Get the federal government out of the business of setting the minimum wage for all the states
March 11, 2014 | By Stephen Slivinski | email
Once again the president is proposing something that will not generate the job growth that America needs. His latest proposal is to raise the national minimum wage from its current $7.25 an hour to $10.10 – which would likely kill 500,000 jobs, according to the Congressional Budget Office, because it prices low-skilled laborers out of the labor market.
The minimum wage sets a floor for wages across the country, and like so many federal policies it treats all states as if they are the same. Yet no one thinks that a dollar buys the same amount of goods in Massachusetts as it does in Mississippi. Just as changes in the cost of living will be different in each state, changes in wage rates will be different too. But a federal minimum wage assumes that $7.25 (or if the Obama administration gets its way, $10.10) is the magic number that can be applied everywhere.
Nearly twice as many people work at the minimum wage in Mississippi as in Massachusetts even though the latter is a much larger state. Now imagine that the federal minimum wage rate is raised by the same amount for all states. You will see more dramatic economic impacts in the lower-cost-of-living states – many of which are among the poorer states in America – in the wake of a nearly $3 increase in the minimum wage because it's a much bigger hike in buying power than in the high cost-of-living states.

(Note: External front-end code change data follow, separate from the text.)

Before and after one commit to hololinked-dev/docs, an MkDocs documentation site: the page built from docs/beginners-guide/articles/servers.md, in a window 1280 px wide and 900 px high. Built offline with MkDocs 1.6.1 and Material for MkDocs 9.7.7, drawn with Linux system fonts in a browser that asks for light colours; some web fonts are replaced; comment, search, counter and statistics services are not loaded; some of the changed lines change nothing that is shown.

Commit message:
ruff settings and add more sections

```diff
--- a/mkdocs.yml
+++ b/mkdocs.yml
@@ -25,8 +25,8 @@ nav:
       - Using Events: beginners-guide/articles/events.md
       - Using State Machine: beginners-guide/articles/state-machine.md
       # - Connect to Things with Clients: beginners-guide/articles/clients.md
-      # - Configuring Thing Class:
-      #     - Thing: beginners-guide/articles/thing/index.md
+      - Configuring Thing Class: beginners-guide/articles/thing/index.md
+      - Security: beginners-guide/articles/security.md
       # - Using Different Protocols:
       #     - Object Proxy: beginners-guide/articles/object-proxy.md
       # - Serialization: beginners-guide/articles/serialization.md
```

State policymakers and voters are in the best position to make these policy decisions. They already have the ability to raise the minimum wage above the federal minimum. In fact, 21 states and the District of Columbia already have minimum wages above the federal level. (However, none today are as high as Obama's proposed $10.10.) The majority of economic damage of a rise in the minimum wage would occur in a discriminatory fashion, hitting the poorest states the hardest.
The president and the federal government needs to quit trying to force one-size-fits-all "solutions" like this on our unique states. The federal government could help matters by simply allowing states to opt out of the federal minimum wage and set their own – or to allow them to avoid having a minimum wage altogether. Congress could even go so far as to keep a minimum wage target but adjust the minimum wage downward for states that have a lower cost of living or at least grant those states a waiver to do so.

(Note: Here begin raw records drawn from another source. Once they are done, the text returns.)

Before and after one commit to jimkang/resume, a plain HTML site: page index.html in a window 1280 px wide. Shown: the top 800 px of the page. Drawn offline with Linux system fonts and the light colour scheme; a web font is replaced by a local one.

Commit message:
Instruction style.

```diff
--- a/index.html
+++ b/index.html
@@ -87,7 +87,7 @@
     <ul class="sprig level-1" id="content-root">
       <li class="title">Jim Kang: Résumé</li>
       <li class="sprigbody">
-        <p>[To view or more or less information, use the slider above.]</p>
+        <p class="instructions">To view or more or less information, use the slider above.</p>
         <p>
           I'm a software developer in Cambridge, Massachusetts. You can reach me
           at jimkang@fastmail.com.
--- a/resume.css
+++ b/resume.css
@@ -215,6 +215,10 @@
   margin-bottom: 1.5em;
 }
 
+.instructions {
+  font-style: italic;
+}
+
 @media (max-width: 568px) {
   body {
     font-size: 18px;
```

In any case, a policy reform that allows variation between states would allow states to experiment with the best ways to help their poor workers, just as the federal government does in welfare policy as embodied in the federal welfare reform of the 1990s that allowed states to set their own limits on income transfer programs. There's no reason to think it won't help in this policy area, too. In an environment of high unemployment, tying the hands of the states on labor policy is bad economic policy.